# Data for this task
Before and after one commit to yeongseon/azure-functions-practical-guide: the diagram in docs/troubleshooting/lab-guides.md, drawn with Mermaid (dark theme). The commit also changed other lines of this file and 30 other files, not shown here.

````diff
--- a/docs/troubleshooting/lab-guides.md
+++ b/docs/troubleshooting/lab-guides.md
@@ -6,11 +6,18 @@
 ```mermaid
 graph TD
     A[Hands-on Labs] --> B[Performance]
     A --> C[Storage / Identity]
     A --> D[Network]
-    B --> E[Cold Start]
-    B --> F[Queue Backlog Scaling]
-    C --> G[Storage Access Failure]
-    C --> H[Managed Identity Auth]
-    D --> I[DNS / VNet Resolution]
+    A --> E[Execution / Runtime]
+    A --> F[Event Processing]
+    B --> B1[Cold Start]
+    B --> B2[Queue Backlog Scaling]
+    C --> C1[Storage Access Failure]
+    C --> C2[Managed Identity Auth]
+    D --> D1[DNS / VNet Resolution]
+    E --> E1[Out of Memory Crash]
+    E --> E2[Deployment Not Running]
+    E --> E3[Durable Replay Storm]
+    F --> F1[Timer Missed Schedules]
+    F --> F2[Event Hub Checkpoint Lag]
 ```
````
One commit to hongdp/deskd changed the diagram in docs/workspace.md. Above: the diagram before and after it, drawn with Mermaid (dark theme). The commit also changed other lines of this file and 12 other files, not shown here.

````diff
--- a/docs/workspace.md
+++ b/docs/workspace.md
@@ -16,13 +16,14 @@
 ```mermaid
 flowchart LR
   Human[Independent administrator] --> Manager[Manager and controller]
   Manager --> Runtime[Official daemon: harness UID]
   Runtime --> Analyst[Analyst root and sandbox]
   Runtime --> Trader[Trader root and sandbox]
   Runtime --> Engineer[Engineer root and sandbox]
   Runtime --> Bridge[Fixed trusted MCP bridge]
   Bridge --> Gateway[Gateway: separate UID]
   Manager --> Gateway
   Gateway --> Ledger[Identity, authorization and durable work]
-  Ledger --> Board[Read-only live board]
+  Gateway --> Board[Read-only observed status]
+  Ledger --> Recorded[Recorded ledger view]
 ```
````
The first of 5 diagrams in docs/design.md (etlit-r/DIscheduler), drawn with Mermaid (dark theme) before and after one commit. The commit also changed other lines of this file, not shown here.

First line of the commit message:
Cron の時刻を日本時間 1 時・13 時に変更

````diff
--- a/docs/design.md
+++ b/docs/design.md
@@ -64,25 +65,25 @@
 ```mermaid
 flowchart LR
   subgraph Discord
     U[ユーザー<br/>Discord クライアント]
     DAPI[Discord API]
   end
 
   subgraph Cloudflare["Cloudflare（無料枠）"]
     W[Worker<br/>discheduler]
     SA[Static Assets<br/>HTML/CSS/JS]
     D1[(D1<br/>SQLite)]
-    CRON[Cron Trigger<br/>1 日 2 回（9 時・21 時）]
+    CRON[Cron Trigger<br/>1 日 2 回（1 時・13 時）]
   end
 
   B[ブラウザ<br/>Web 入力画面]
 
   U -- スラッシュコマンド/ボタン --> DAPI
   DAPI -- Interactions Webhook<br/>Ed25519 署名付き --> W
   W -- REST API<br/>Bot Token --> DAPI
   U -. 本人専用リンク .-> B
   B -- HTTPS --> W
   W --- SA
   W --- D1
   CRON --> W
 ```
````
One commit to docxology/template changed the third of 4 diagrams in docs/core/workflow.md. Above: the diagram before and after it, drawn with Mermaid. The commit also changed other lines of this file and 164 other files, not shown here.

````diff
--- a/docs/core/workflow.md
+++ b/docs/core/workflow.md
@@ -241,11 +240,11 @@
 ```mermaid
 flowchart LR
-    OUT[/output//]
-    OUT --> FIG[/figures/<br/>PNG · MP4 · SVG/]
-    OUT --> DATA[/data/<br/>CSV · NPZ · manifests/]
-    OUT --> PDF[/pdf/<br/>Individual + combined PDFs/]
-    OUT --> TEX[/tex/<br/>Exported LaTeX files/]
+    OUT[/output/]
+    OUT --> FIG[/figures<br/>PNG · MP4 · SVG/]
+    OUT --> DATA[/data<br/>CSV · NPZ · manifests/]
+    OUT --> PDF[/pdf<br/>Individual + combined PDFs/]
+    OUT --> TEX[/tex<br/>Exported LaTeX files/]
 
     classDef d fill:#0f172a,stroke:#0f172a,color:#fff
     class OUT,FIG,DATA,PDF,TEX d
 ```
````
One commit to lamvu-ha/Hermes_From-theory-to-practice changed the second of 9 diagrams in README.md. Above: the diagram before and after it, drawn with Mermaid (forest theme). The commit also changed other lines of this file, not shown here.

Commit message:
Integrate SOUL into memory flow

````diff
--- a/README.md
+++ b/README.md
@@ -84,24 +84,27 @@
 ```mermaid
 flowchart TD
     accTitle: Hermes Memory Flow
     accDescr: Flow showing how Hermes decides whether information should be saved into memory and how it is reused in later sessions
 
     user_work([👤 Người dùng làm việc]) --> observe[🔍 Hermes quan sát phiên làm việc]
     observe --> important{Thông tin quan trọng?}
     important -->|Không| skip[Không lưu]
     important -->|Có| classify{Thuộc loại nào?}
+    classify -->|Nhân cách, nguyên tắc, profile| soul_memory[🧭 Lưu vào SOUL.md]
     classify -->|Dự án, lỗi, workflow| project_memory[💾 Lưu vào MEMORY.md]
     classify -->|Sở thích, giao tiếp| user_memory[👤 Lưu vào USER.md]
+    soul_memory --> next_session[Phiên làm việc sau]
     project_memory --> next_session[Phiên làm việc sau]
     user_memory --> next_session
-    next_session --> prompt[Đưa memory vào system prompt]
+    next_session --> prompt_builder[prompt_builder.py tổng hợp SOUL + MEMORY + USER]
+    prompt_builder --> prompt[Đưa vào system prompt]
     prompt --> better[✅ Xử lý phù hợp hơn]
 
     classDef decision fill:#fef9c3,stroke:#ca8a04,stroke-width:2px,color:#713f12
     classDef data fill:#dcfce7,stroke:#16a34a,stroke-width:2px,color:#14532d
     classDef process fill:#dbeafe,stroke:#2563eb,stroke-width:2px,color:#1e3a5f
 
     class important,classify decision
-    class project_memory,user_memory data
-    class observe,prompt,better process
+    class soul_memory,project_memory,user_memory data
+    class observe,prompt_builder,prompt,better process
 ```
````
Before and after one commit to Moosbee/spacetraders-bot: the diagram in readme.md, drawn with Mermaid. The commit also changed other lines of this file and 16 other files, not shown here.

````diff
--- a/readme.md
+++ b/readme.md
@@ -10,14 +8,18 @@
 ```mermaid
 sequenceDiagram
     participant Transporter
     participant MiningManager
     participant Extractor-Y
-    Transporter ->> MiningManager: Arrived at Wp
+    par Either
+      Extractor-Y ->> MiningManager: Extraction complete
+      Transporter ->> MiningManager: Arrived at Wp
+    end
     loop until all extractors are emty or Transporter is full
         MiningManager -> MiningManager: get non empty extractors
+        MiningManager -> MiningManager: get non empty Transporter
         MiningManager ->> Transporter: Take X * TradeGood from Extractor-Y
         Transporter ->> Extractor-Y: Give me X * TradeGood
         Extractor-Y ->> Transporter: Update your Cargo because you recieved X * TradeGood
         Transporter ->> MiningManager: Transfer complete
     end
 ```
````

# The problem
Each record above has to be set down again, exactly and completely.

# Result of the exercise
Before and after one commit to yeongseon/azure-functions-practical-guide: the diagram in docs/troubleshooting/lab-guides.md, drawn with Mermaid (dark theme). The commit also changed other lines of this file and 30 other files, not shown here.

````diff
--- a/docs/troubleshooting/lab-guides.md
+++ b/docs/troubleshooting/lab-guides.md
@@ -6,11 +6,18 @@
 ```mermaid
 graph TD
     A[Hands-on Labs] --> B[Performance]
     A --> C[Storage / Identity]
     A --> D[Network]
-    B --> E[Cold Start]
-    B --> F[Queue Backlog Scaling]
-    C --> G[Storage Access Failure]
-    C --> H[Managed Identity Auth]
-    D --> I[DNS / VNet Resolution]
+    A --> E[Execution / Runtime]
+    A --> F[Event Processing]
+    B --> B1[Cold Start]
+    B --> B2[Queue Backlog Scaling]
+    C --> C1[Storage Access Failure]
+    C --> C2[Managed Identity Auth]
+    D --> D1[DNS / VNet Resolution]
+    E --> E1[Out of Memory Crash]
+    E --> E2[Deployment Not Running]
+    E --> E3[Durable Replay Storm]
+    F --> F1[Timer Missed Schedules]
+    F --> F2[Event Hub Checkpoint Lag]
 ```
````
One commit to hongdp/deskd changed the diagram in docs/workspace.md. Above: the diagram before and after it, drawn with Mermaid (dark theme). The commit also changed other lines of this file and 12 other files, not shown here.

````diff
--- a/docs/workspace.md
+++ b/docs/workspace.md
@@ -16,13 +16,14 @@
 ```mermaid
 flowchart LR
   Human[Independent administrator] --> Manager[Manager and controller]
   Manager --> Runtime[Official daemon: harness UID]
   Runtime --> Analyst[Analyst root and sandbox]
   Runtime --> Trader[Trader root and sandbox]
   Runtime --> Engineer[Engineer root and sandbox]
   Runtime --> Bridge[Fixed trusted MCP bridge]
   Bridge --> Gateway[Gateway: separate UID]
   Manager --> Gateway
   Gateway --> Ledger[Identity, authorization and durable work]
-  Ledger --> Board[Read-only live board]
+  Gateway --> Board[Read-only observed status]
+  Ledger --> Recorded[Recorded ledger view]
 ```
````
The first of 5 diagrams in docs/design.md (etlit-r/DIscheduler), drawn with Mermaid (dark theme) before and after one commit. The commit also changed other lines of this file, not shown here.

First line of the commit message:
Cron の時刻を日本時間 1 時・13 時に変更

````diff
--- a/docs/design.md
+++ b/docs/design.md
@@ -64,25 +65,25 @@
 ```mermaid
 flowchart LR
   subgraph Discord
     U[ユーザー<br/>Discord クライアント]
     DAPI[Discord API]
   end
 
   subgraph Cloudflare["Cloudflare（無料枠）"]
     W[Worker<br/>discheduler]
     SA[Static Assets<br/>HTML/CSS/JS]
     D1[(D1<br/>SQLite)]
-    CRON[Cron Trigger<br/>1 日 2 回（9 時・21 時）]
+    CRON[Cron Trigger<br/>1 日 2 回（1 時・13 時）]
   end
 
   B[ブラウザ<br/>Web 入力画面]
 
   U -- スラッシュコマンド/ボタン --> DAPI
   DAPI -- Interactions Webhook<br/>Ed25519 署名付き --> W
   W -- REST API<br/>Bot Token --> DAPI
   U -. 本人専用リンク .-> B
   B -- HTTPS --> W
   W --- SA
   W --- D1
   CRON --> W
 ```
````
One commit to docxology/template changed the third of 4 diagrams in docs/core/workflow.md. Above: the diagram before and after it, drawn with Mermaid. The commit also changed other lines of this file and 164 other files, not shown here.

````diff
--- a/docs/core/workflow.md
+++ b/docs/core/workflow.md
@@ -241,11 +240,11 @@
 ```mermaid
 flowchart LR
-    OUT[/output//]
-    OUT --> FIG[/figures/<br/>PNG · MP4 · SVG/]
-    OUT --> DATA[/data/<br/>CSV · NPZ · manifests/]
-    OUT --> PDF[/pdf/<br/>Individual + combined PDFs/]
-    OUT --> TEX[/tex/<br/>Exported LaTeX files/]
+    OUT[/output/]
+    OUT --> FIG[/figures<br/>PNG · MP4 · SVG/]
+    OUT --> DATA[/data<br/>CSV · NPZ · manifests/]
+    OUT --> PDF[/pdf<br/>Individual + combined PDFs/]
+    OUT --> TEX[/tex<br/>Exported LaTeX files/]
 
     classDef d fill:#0f172a,stroke:#0f172a,color:#fff
     class OUT,FIG,DATA,PDF,TEX d
 ```
````
One commit to lamvu-ha/Hermes_From-theory-to-practice changed the second of 9 diagrams in README.md. Above: the diagram before and after it, drawn with Mermaid (forest theme). The commit also changed other lines of this file, not shown here.

Commit message:
Integrate SOUL into memory flow

````diff
--- a/README.md
+++ b/README.md
@@ -84,24 +84,27 @@
 ```mermaid
 flowchart TD
     accTitle: Hermes Memory Flow
     accDescr: Flow showing how Hermes decides whether information should be saved into memory and how it is reused in later sessions
 
     user_work([👤 Người dùng làm việc]) --> observe[🔍 Hermes quan sát phiên làm việc]
     observe --> important{Thông tin quan trọng?}
     important -->|Không| skip[Không lưu]
     important -->|Có| classify{Thuộc loại nào?}
+    classify -->|Nhân cách, nguyên tắc, profile| soul_memory[🧭 Lưu vào SOUL.md]
     classify -->|Dự án, lỗi, workflow| project_memory[💾 Lưu vào MEMORY.md]
     classify -->|Sở thích, giao tiếp| user_memory[👤 Lưu vào USER.md]
+    soul_memory --> next_session[Phiên làm việc sau]
     project_memory --> next_session[Phiên làm việc sau]
     user_memory --> next_session
-    next_session --> prompt[Đưa memory vào system prompt]
+    next_session --> prompt_builder[prompt_builder.py tổng hợp SOUL + MEMORY + USER]
+    prompt_builder --> prompt[Đưa vào system prompt]
     prompt --> better[✅ Xử lý phù hợp hơn]
 
     classDef decision fill:#fef9c3,stroke:#ca8a04,stroke-width:2px,color:#713f12
     classDef data fill:#dcfce7,stroke:#16a34a,stroke-width:2px,color:#14532d
     classDef process fill:#dbeafe,stroke:#2563eb,stroke-width:2px,color:#1e3a5f
 
     class important,classify decision
-    class project_memory,user_memory data
-    class observe,prompt,better process
+    class soul_memory,project_memory,user_memory data
+    class observe,prompt_builder,prompt,better process
 ```
````
Before and after one commit to Moosbee/spacetraders-bot: the diagram in readme.md, drawn with Mermaid. The commit also changed other lines of this file and 16 other files, not shown here.

````diff
--- a/readme.md
+++ b/readme.md
@@ -10,14 +8,18 @@
 ```mermaid
 sequenceDiagram
     participant Transporter
     participant MiningManager
     participant Extractor-Y
-    Transporter ->> MiningManager: Arrived at Wp
+    par Either
+      Extractor-Y ->> MiningManager: Extraction complete
+      Transporter ->> MiningManager: Arrived at Wp
+    end
     loop until all extractors are emty or Transporter is full
         MiningManager -> MiningManager: get non empty extractors
+        MiningManager -> MiningManager: get non empty Transporter
         MiningManager ->> Transporter: Take X * TradeGood from Extractor-Y
         Transporter ->> Extractor-Y: Give me X * TradeGood
         Extractor-Y ->> Transporter: Update your Cargo because you recieved X * TradeGood
         Transporter ->> MiningManager: Transfer complete
     end
 ```
````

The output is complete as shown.